(Dataset records)
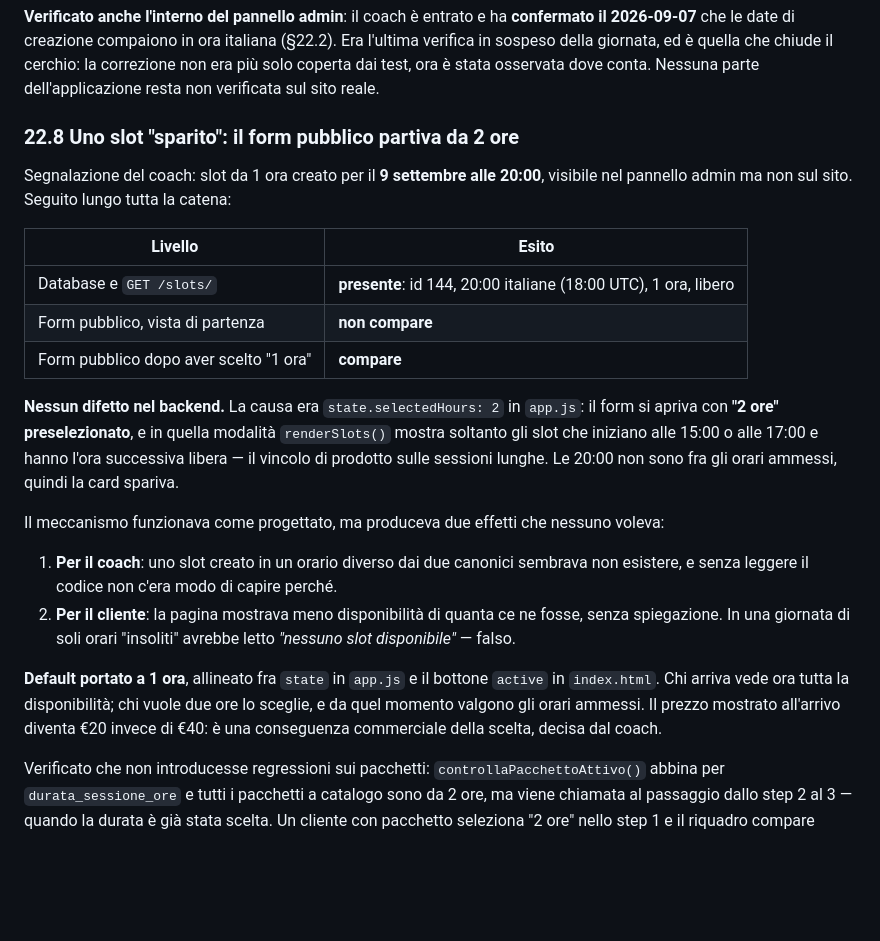
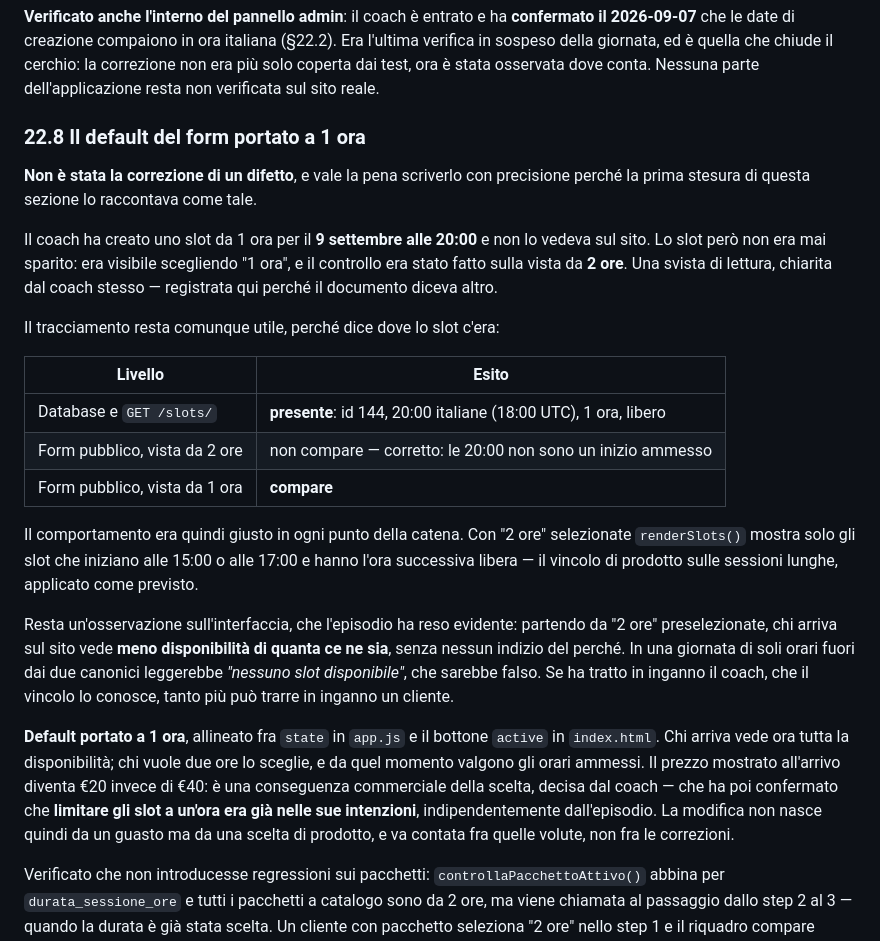
Before and after one commit to cognettadavide97-afk/vgc-coaching, a Markdown page: STATO_PROGETTO.md, the part around the change. Drawn GitHub-style; blank space fills up the shorter version.

Commit message:
docs: lo slot delle 20:00 non era sparito, il documento diceva altro
Correzione su segnalazione del coach. §22.8 raccontava l'episodio come la
scoperta di un difetto: uno slot creato e non visibile sul sito. Non era
cosi. Lo slot era visibile scegliendo "1 ora"; il controllo era stato
fatto sulla vista da 2 ore, dove le 20:00 sono giustamente escluse perche
non sono un inizio ammesso per le sessioni lunghe.

Il comportamento era corretto in ogni punto della catena. La sezione ora
lo dice, e dichiara esplicitamente che la prima stesura raccontava altro
invece di limitarsi a riscriverla.

Resta valida l'osservazione sull'interfaccia che l'episodio ha reso
evidente: partendo da 2 ore preselezionate il visitatore vede meno
disponibilita di quanta ce ne sia, senza indizi del perche. Se ha tratto
in inganno il coach, che il vincolo lo conosce, tanto piu puo trarre in
inganno un cliente.

Il coach ha inoltre confermato che limitare gli slot a un'ora era gia
nelle sue intenzioni: la modifica va contata fra le scelte di prodotto
volute, non fra le correzioni di difetti.

Co-Authored-By: Claude Opus 5 <noreply@anthropic.com>
Claude-Session: https://claude.ai/code/session_01DxxdDaBYko1XzvH6VCSns8

```diff
--- a/STATO_PROGETTO.md
+++ b/STATO_PROGETTO.md
@@ -1697,33 +1697,40 @@ dai test, ora è stata osservata dove conta. Nessuna parte dell'applicazione res
 sul sito reale.
 
 
-### 22.8 Uno slot "sparito": il form pubblico partiva da 2 ore
-
-Segnalazione del coach: slot da 1 ora creato per il **9 settembre alle 20:00**, visibile nel pannello
-admin ma non sul sito. Seguito lungo tutta la catena:
+### 22.8 Il default del form portato a 1 ora
+
+**Non è stata la correzione di un difetto**, e vale la pena scriverlo con precisione perché la prima
+stesura di questa sezione lo raccontava come tale.
+
+Il coach ha creato uno slot da 1 ora per il **9 settembre alle 20:00** e non lo vedeva sul sito. Lo
+slot però non era mai sparito: era visibile scegliendo "1 ora", e il controllo era stato fatto sulla
+vista da **2 ore**. Una svista di lettura, chiarita dal coach stesso — registrata qui perché il
+documento diceva altro.
+
+Il tracciamento resta comunque utile, perché dice dove lo slot c'era:
 
 | Livello | Esito |
 |---|---|
 | Database e `GET /slots/` | **presente**: id 144, 20:00 italiane (18:00 UTC), 1 ora, libero |
-| Form pubblico, vista di partenza | **non compare** |
-| Form pubblico dopo aver scelto "1 ora" | **compare** |
-
-**Nessun difetto nel backend.** La causa era `state.selectedHours: 2` in `app.js`: il form si apriva
-con **"2 ore" preselezionato**, e in quella modalità `renderSlots()` mostra soltanto gli slot che
-iniziano alle 15:00 o alle 17:00 e hanno l'ora successiva libera — il vincolo di prodotto sulle
-sessioni lunghe. Le 20:00 non sono fra gli orari ammessi, quindi la card spariva.
-
-Il meccanismo funzionava come progettato, ma produceva due effetti che nessuno voleva:
-
-1. **Per il coach**: uno slot creato in un orario diverso dai due canonici sembrava non esistere, e
-   senza leggere il codice non c'era modo di capire perché.
-2. **Per il cliente**: la pagina mostrava meno disponibilità di quanta ce ne fosse, senza spiegazione.
-   In una giornata di soli orari "insoliti" avrebbe letto *"nessuno slot disponibile"* — falso.
+| Form pubblico, vista da 2 ore | non compare — corretto: le 20:00 non sono un inizio ammesso |
+| Form pubblico, vista da 1 ora | **compare** |
+
+Il comportamento era quindi giusto in ogni punto della catena. Con "2 ore" selezionate
+`renderSlots()` mostra solo gli slot che iniziano alle 15:00 o alle 17:00 e hanno l'ora successiva
+libera — il vincolo di prodotto sulle sessioni lunghe, applicato come previsto.
+
+Resta un'osservazione sull'interfaccia, che l'episodio ha reso evidente: partendo da "2 ore"
+preselezionate, chi arriva sul sito vede **meno disponibilità di quanta ce ne sia**, senza nessun
+indizio del perché. In una giornata di soli orari fuori dai due canonici leggerebbe *"nessuno slot
+disponibile"*, che sarebbe falso. Se ha tratto in inganno il coach, che il vincolo lo conosce, tanto
+più può trarre in inganno un cliente.
 
 **Default portato a 1 ora**, allineato fra `state` in `app.js` e il bottone `active` in `index.html`.
 Chi arriva vede ora tutta la disponibilità; chi vuole due ore lo sceglie, e da quel momento valgono
 gli orari ammessi. Il prezzo mostrato all'arrivo diventa €20 invece di €40: è una conseguenza
-commerciale della scelta, decisa dal coach.
+commerciale della scelta, decisa dal coach — che ha poi confermato che **limitare gli slot a un'ora
+era già nelle sue intenzioni**, indipendentemente dall'episodio. La modifica non nasce quindi da un
+guasto ma da una scelta di prodotto, e va contata fra quelle volute, non fra le correzioni.
 
 Verificato che non introducesse regressioni sui pacchetti: `controllaPacchettoAttivo()` abbina per
 `durata_sessione_ore` e tutti i pacchetti a catalogo sono da 2 ore, ma viene chiamata al passaggio
```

Task to carry out
Word for word, copy every line of the data, excluding any pictures.

Reply to the task
Before and after one commit to cognettadavide97-afk/vgc-coaching, a Markdown page: STATO_PROGETTO.md, the part around the change. Drawn GitHub-style; blank space fills up the shorter version.

Commit message:
docs: lo slot delle 20:00 non era sparito, il documento diceva altro
Correzione su segnalazione del coach. §22.8 raccontava l'episodio come la
scoperta di un difetto: uno slot creato e non visibile sul sito. Non era
cosi. Lo slot era visibile scegliendo "1 ora"; il controllo era stato
fatto sulla vista da 2 ore, dove le 20:00 sono giustamente escluse perche
non sono un inizio ammesso per le sessioni lunghe.

Il comportamento era corretto in ogni punto della catena. La sezione ora
lo dice, e dichiara esplicitamente che la prima stesura raccontava altro
invece di limitarsi a riscriverla.

Resta valida l'osservazione sull'interfaccia che l'episodio ha reso
evidente: partendo da 2 ore preselezionate il visitatore vede meno
disponibilita di quanta ce ne sia, senza indizi del perche. Se ha tratto
in inganno il coach, che il vincolo lo conosce, tanto piu puo trarre in
inganno un cliente.

Il coach ha inoltre confermato che limitare gli slot a un'ora era gia
nelle sue intenzioni: la modifica va contata fra le scelte di prodotto
volute, non fra le correzioni di difetti.

Co-Authored-By: Claude Opus 5 <noreply@anthropic.com>
Claude-Session: https://claude.ai/code/session_01DxxdDaBYko1XzvH6VCSns8

```diff
--- a/STATO_PROGETTO.md
+++ b/STATO_PROGETTO.md
@@ -1697,33 +1697,40 @@ dai test, ora è stata osservata dove conta. Nessuna parte dell'applicazione res
 sul sito reale.
 
 
-### 22.8 Uno slot "sparito": il form pubblico partiva da 2 ore
-
-Segnalazione del coach: slot da 1 ora creato per il **9 settembre alle 20:00**, visibile nel pannello
-admin ma non sul sito. Seguito lungo tutta la catena:
+### 22.8 Il default del form portato a 1 ora
+
+**Non è stata la correzione di un difetto**, e vale la pena scriverlo con precisione perché la prima
+stesura di questa sezione lo raccontava come tale.
+
+Il coach ha creato uno slot da 1 ora per il **9 settembre alle 20:00** e non lo vedeva sul sito. Lo
+slot però non era mai sparito: era visibile scegliendo "1 ora", e il controllo era stato fatto sulla
+vista da **2 ore**. Una svista di lettura, chiarita dal coach stesso — registrata qui perché il
+documento diceva altro.
+
+Il tracciamento resta comunque utile, perché dice dove lo slot c'era:
 
 | Livello | Esito |
 |---|---|
 | Database e `GET /slots/` | **presente**: id 144, 20:00 italiane (18:00 UTC), 1 ora, libero |
-| Form pubblico, vista di partenza | **non compare** |
-| Form pubblico dopo aver scelto "1 ora" | **compare** |
-
-**Nessun difetto nel backend.** La causa era `state.selectedHours: 2` in `app.js`: il form si apriva
-con **"2 ore" preselezionato**, e in quella modalità `renderSlots()` mostra soltanto gli slot che
-iniziano alle 15:00 o alle 17:00 e hanno l'ora successiva libera — il vincolo di prodotto sulle
-sessioni lunghe. Le 20:00 non sono fra gli orari ammessi, quindi la card spariva.
-
-Il meccanismo funzionava come progettato, ma produceva due effetti che nessuno voleva:
-
-1. **Per il coach**: uno slot creato in un orario diverso dai due canonici sembrava non esistere, e
-   senza leggere il codice non c'era modo di capire perché.
-2. **Per il cliente**: la pagina mostrava meno disponibilità di quanta ce ne fosse, senza spiegazione.
-   In una giornata di soli orari "insoliti" avrebbe letto *"nessuno slot disponibile"* — falso.
+| Form pubblico, vista da 2 ore | non compare — corretto: le 20:00 non sono un inizio ammesso |
+| Form pubblico, vista da 1 ora | **compare** |
+
+Il comportamento era quindi giusto in ogni punto della catena. Con "2 ore" selezionate
+`renderSlots()` mostra solo gli slot che iniziano alle 15:00 o alle 17:00 e hanno l'ora successiva
+libera — il vincolo di prodotto sulle sessioni lunghe, applicato come previsto.
+
+Resta un'osservazione sull'interfaccia, che l'episodio ha reso evidente: partendo da "2 ore"
+preselezionate, chi arriva sul sito vede **meno disponibilità di quanta ce ne sia**, senza nessun
+indizio del perché. In una giornata di soli orari fuori dai due canonici leggerebbe *"nessuno slot
+disponibile"*, che sarebbe falso. Se ha tratto in inganno il coach, che il vincolo lo conosce, tanto
+più può trarre in inganno un cliente.
 
 **Default portato a 1 ora**, allineato fra `state` in `app.js` e il bottone `active` in `index.html`.
 Chi arriva vede ora tutta la disponibilità; chi vuole due ore lo sceglie, e da quel momento valgono
 gli orari ammessi. Il prezzo mostrato all'arrivo diventa €20 invece di €40: è una conseguenza
-commerciale della scelta, decisa dal coach.
+commerciale della scelta, decisa dal coach — che ha poi confermato che **limitare gli slot a un'ora
+era già nelle sue intenzioni**, indipendentemente dall'episodio. La modifica non nasce quindi da un
+guasto ma da una scelta di prodotto, e va contata fra quelle volute, non fra le correzioni.
 
 Verificato che non introducesse regressioni sui pacchetti: `controllaPacchettoAttivo()` abbina per
 `durata_sessione_ore` e tutti i pacchetti a catalogo sono da 2 ore, ma viene chiamata al passaggio
```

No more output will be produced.